Say how many lines in the material below contain the word "current", giving the number alone.

- - -

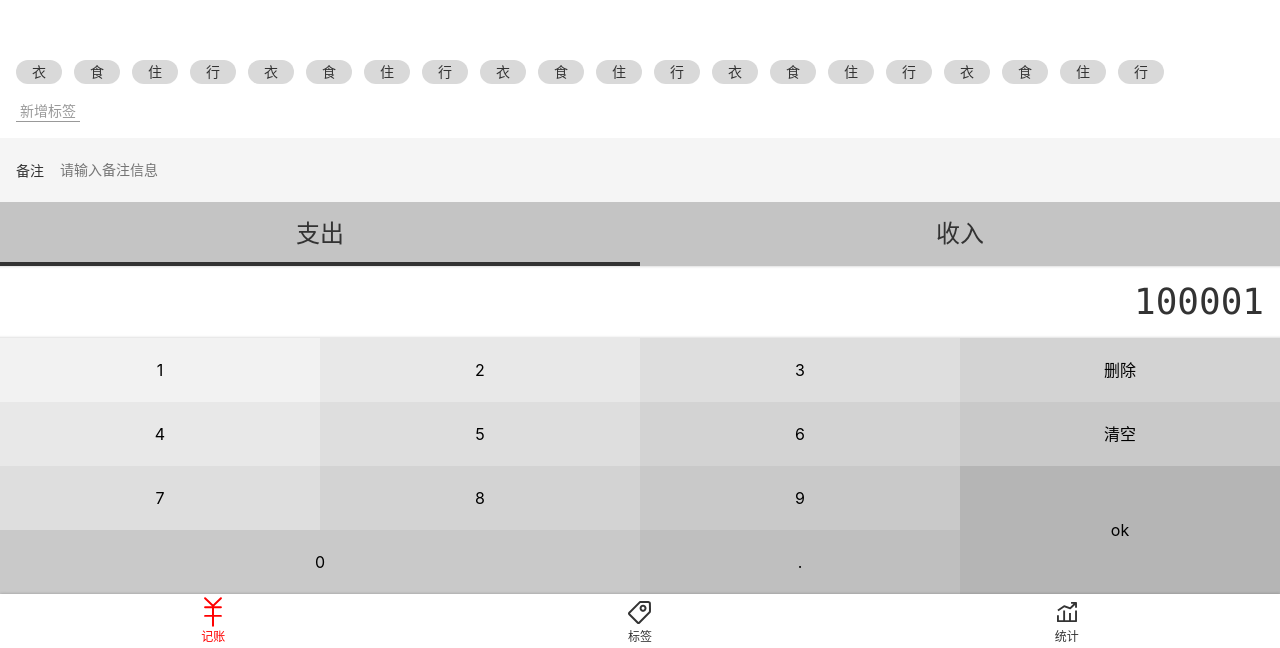
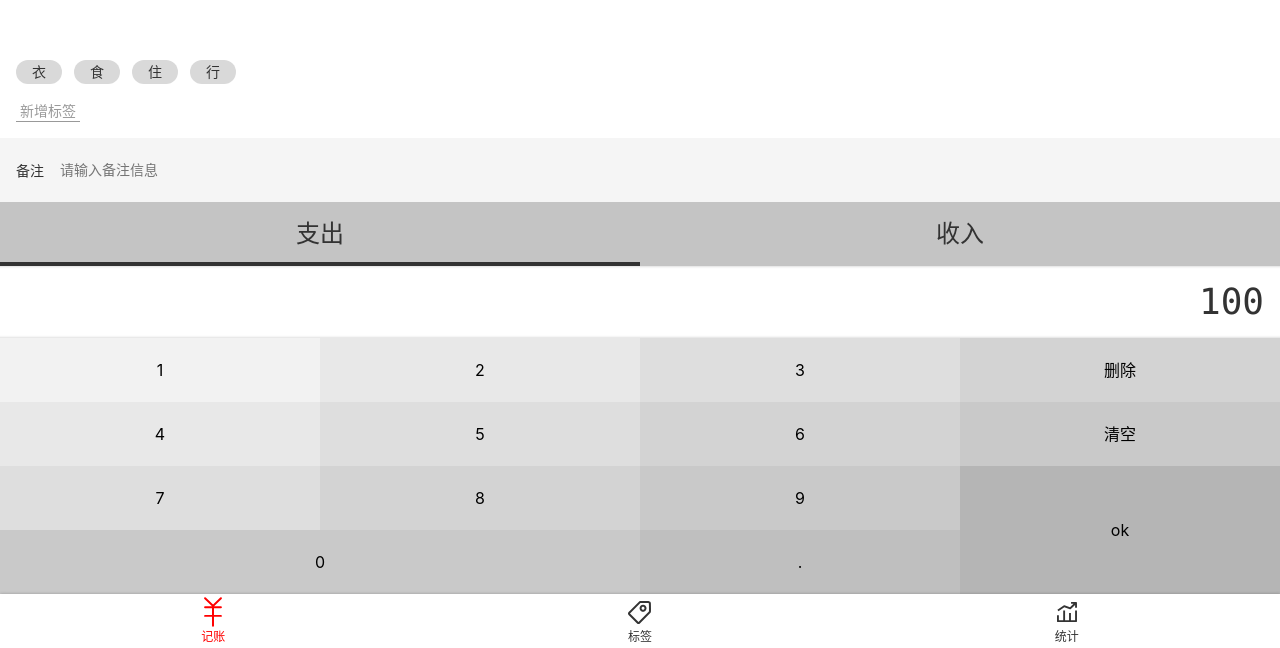
Before and after one commit to bens1320/benbenKeepAccounts, a Vue app: page /#/money in a window 1280 px wide. Shown: the part 152-800 px from the top of the page. Built offline with nearby package versions, Linux system fonts and the light colour scheme; the HTML template or start-up script is replaced by a standard one.

Commit message:
模块化: Money页面模块化为4个组件

```diff
--- /dev/null
+++ b/src/components/Money/Notes.vue
@@ -0,0 +1,41 @@
+<template>
+  <div>
+    <label class="notes">
+      <span class="name">备注</span>
+      <input type="text" placeholder="请输入备注信息">
+    </label>
+  </div>
+
+
+</template>
+
+<script lang="ts">
+export default {
+  name: 'Notes'
+};
+</script>
+
+<style lang="scss" scoped>
+.notes {
+  background: #f5f5f5;
+  //同外部div 改为block
+  //display: block;
+  font-size: 14px;
+  padding-left: 16px;
+  display: flex;
+  align-items: center;
+
+  .name {
+    padding-right: 16px;
+  }
+
+  input {
+    line-height: 64px;
+    flex-grow: 1;
+    background: transparent;
+    border: none;
+    padding-right: 16px;
+  }
+}
+
+</style>
--- /dev/null
+++ b/src/components/Money/NumberPad.vue
@@ -0,0 +1,94 @@
+<template>
+  <div class="numberPad">
+    <div class="output">100</div>
+    <div class="buttons">
+      <button>1</button>
+      <button>2</button>
+      <button>3</button>
+      <button>删除</button>
+      <button>4</button>
+      <button>5</button>
+      <button>6</button>
+      <button>清空</button>
+      <button>7</button>
+      <button>8</button>
+      <button>9</button>
+      <button class="ok">ok</button>
+      <button class="zero">0</button>
+      <button>.</button>
+    </div>
+  </div>
+</template>
+
+<script lang="ts">
+export default {
+  name: 'NumberPad'
+};
+</script>
+
+<style lang="scss" scoped>
+@import "~@/assets/style/helper.scss";
+
+.numberPad {
+  .output {
+    @extend %clearFix;
+    @extend %innerShadow;
+    font-size: 36px;
+    font-family: Consolas, monospace;
+    padding: 9px 16px;
+    text-align: right;
+  }
+
+  .buttons {
+    @extend %clearFix;
+
+    > button {
+      width: 25%;
+      height: 64px;
+      float: left;
+      background: transparent;
+      border: none;
+
+      &.ok {
+        height: 64*2px;
+        float: right;
+      }
+
+      &.zero {
+        width: 25%*2;
+      }
+
+      $bg: #f2f2f2;
+
+      &:nth-child(1) {
+        background: $bg;
+      }
+
+      &:nth-child(2), &:nth-child(5) {
+        background: darken($bg, 4%);
+      }
+
+      &:nth-child(3), &:nth-child(6), &:nth-child(9) {
+        background: darken($bg, 4*2%);
+      }
+
+      &:nth-child(4), &:nth-child(7), &:nth-child(10) {
+        background: darken($bg, 4*3%);
+      }
+
+      &:nth-child(8), &:nth-child(11), &:nth-child(13) {
+        background: darken($bg, 4*4%);
+      }
+
+      &:nth-child(14) {
+        background: darken($bg, 4*5%);
+      }
+
+      &:nth-child(12) {
+        background: darken($bg, 4*6%);
+      }
+    }
+  }
+}
+
+</style>
--- /dev/null
+++ b/src/components/Money/Tags.vue
@@ -0,0 +1,58 @@
+<template>
+  <div class="tags">
+    <div class="new">
+      <button>新增标签</button>
+    </div>
+    <ul class="current">
+      <li>衣</li>
+      <li>食</li>
+      <li>住</li>
+      <li>行</li>
+    </ul>
+  </div>
+</template>
+
+<script lang="ts">
+export default {
+  name: 'tags'
+};
+</script>
+
+<style lang="scss" scoped>
+.tags {
+  font-size: 14px;
+  padding: 16px;
+  display: flex;
+  flex-direction: column-reverse;
+  flex-grow: 1;
+
+  > .current {
+    display: flex;
+    flex-wrap: wrap;
+
+    > li {
+      background: #d9d9d9;
+      $h: 24px;
+      height: $h;
+      line-height: $h;
+      border-radius: $h/2;
+      padding: 0 16px;
+      margin-right: 12px;
+      margin-top: 4px;
+    }
+  }
+
+  > .new {
+    padding-top: 16px;
+
+    button {
+      background: transparent;
+      border: none;
+      color: #999;
+      border-bottom: 1px solid;
+      padding: 0 4px;
+    }
+  }
+}
+
+</style>
--- /dev/null
+++ b/src/components/Money/Types.vue
@@ -0,0 +1,44 @@
+<template>
+  <div>
+    <ul class="types">
+      <li class="selected">支出</li>
+      <li>收入</li>
+    </ul>
+  </div>
+
+</template>
+
+<script lang="ts">
+export default {
+  name: 'Types'
+};
+</script>
+
+<style lang="scss" scoped>
+.types {
+  background: #c4c4c4;
+  display: flex;
+  text-align: center;
+  font-size: 24px;
+
+  > li {
+    width: 50%;
+    height: 64px;
+    display: flex;
+    justify-content: center;
+    align-items: center;
+    position: relative;
+
+    &.selected::after {
+      content: '';
+      position: absolute;
+      bottom: 0;
+      left: 0;
+      width: 100%;
+      height: 4px;
+      background: #333;
+    }
+  }
+}
+
+</style>
--- a/src/router/index.ts
+++ b/src/router/index.ts
@@ -10,10 +10,10 @@ Vue.use(VueRouter);
 const routes: Array<RouteConfig> = [
   {
     path: '/',
-    redirect: '/money'
+    redirect: '/Money'
   },
   {
-    path: '/money',
+    path: '/Money',
     component: Money
   },
   {
--- a/src/views/Money.vue
+++ b/src/views/Money.vue
@@ -1,210 +1,28 @@
 <template>
   <Layout class-prefix="layout">
-    <div class="numberPad">
-      <div class="output">100001</div>
-      <div class="buttons">
-        <button>1</button>
-        <button>2</button>
-        <button>3</button>
-        <button>删除</button>
-        <button>4</button>
-        <button>5</button>
-        <button>6</button>
-        <button>清空</button>
-        <button>7</button>
-        <button>8</button>
-        <button>9</button>
-        <button class="ok">ok</button>
-        <button class="zero">0</button>
-        <button>.</button>
-      </div>
-    </div>
-    <div>
-      <ul class="types">
-        <li class="selected">支出</li>
-        <li>收入</li>
-      </ul>
-    </div>
-    <div>
-      <label class="notes">
-        <span class="name">备注</span>
-        <input type="text" placeholder="请输入备注信息">
-      </label>
-    </div>
-    <div class="tags">
-      <div class="new">
-        <button>新增标签</button>
-      </div>
-      <ul class="current">
-        <li>衣</li>
-        <li>食</li>
-        <li>住</li>
-        <li>行</li>
-        <li>衣</li>
-        <li>食</li>
-        <li>住</li>
-        <li>行</li>
-        <li>衣</li>
-        <li>食</li>
-        <li>住</li>
-        <li>行</li>
-        <li>衣</li>
-        <li>食</li>
-        <li>住</li>
-        <li>行</li>
-        <li>衣</li>
-        <li>食</li>
-        <li>住</li>
-        <li>行</li>
-      </ul>
-    </div>
-
+    <NumberPad/>
+    <Types/>
+    <Notes/>
+    <Tags/>
   </Layout>
 </template>
 
 <script lang="ts">
+import NumberPad from '@/components/Money/NumberPad.vue';
+import Types from '@/components/Money/Types.vue';
+import Notes from '@/components/Money/Notes.vue';
+import Tags from '@/components/Money/Tags.vue';
+
 export default {
-  name: 'Money'
+  name: 'Money',
+  components: {Tags, Notes, Types, NumberPad}
 };
 </script>
 
 <style lang="scss">
 //vue deep
-.layout-content{
+.layout-content {
   display: flex;
   flex-direction: column-reverse;
 }
-
 </style>
-
-<style lang="scss" scoped>
-@import "~@/assets/style/helper.scss";
-.tags{
-  font-size: 14px;
-  padding: 16px;
-  display: flex;
-  flex-direction: column-reverse;
-  flex-grow: 1;
-  > .current{
-    display: flex;
-    flex-wrap: wrap;
-    > li{
-      background: #d9d9d9;
-      $h: 24px;
-      height:$h;
-      line-height: $h;
-      border-radius: $h/2;
-      padding: 0 16px;
-      margin-right: 12px;
-      margin-top: 4px;
-    }
-  }
-
-  > .new{
-    padding-top: 16px;
-    button{
-      background: transparent;
-      border: none;
-      color: #999;
-      border-bottom: 1px solid;
-      padding: 0 4px;
-    }
-  }
-}
-
-.notes{
-  background: #f5f5f5;
-  //同外部div 改为block
-  //display: block;
-  font-size: 14px;
-  padding-left: 16px;
-  display: flex;
-  align-items: center;
-  .name{
-    padding-right: 16px;
-  }
-  input{
-    line-height: 64px;
-    flex-grow: 1;
-    background: transparent;
-    border: none;
-    padding-right: 16px;
-  }
-}
-
-.types{
-  background: #c4c4c4;
-  display: flex;
-  text-align: center;
-  font-size: 24px;
-  > li {
-    width: 50%;
-    height: 64px;
-    display: flex;
-    justify-content: center;
-    align-items: center;
-    position: relative;
-    &.selected::after{
-      content: '';
-      position: absolute;
-      bottom: 0;
-      left: 0;
-      width: 100%;
-      height: 4px;
-      background: #333;
-    }
-  }
-}
-
-.numberPad{
-  .output{
-    @extend %clearFix;
-    @extend %innerShadow;
-    font-size: 36px;
-    font-family: Consolas, monospace;
-    padding: 9px 16px;
-    text-align: right;
-  }
-
-  .buttons{
-    @extend %clearFix;
-    > button{
-      width: 25%;
-      height: 64px;
-      float: left;
-      background: transparent;
-      border: none;
-      &.ok{
-        height: 64*2px;
-        float: right;
-      }
-      &.zero{
-        width: 25%*2;
-      }
-
-      $bg: #f2f2f2;
-      &:nth-child(1) {
-        background: $bg;
-      }
-      &:nth-child(2), &:nth-child(5) {
-        background: darken($bg, 4%);
-      }
-      &:nth-child(3), &:nth-child(6), &:nth-child(9) {
-        background: darken($bg, 4*2%);
-      }
-      &:nth-child(4), &:nth-child(7), &:nth-child(10) {
-        background: darken($bg, 4*3%);
-      }
-      &:nth-child(8), &:nth-child(11), &:nth-child(13) {
-        background: darken($bg, 4*4%);
-      }
-      &:nth-child(14) {
-        background: darken($bg, 4*5%);
-      }
-      &:nth-child(12) {
-        background: darken($bg, 4*6%);
-      }
-    }
-  }
-}
-</style>
```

- - -

> _Expected output_
4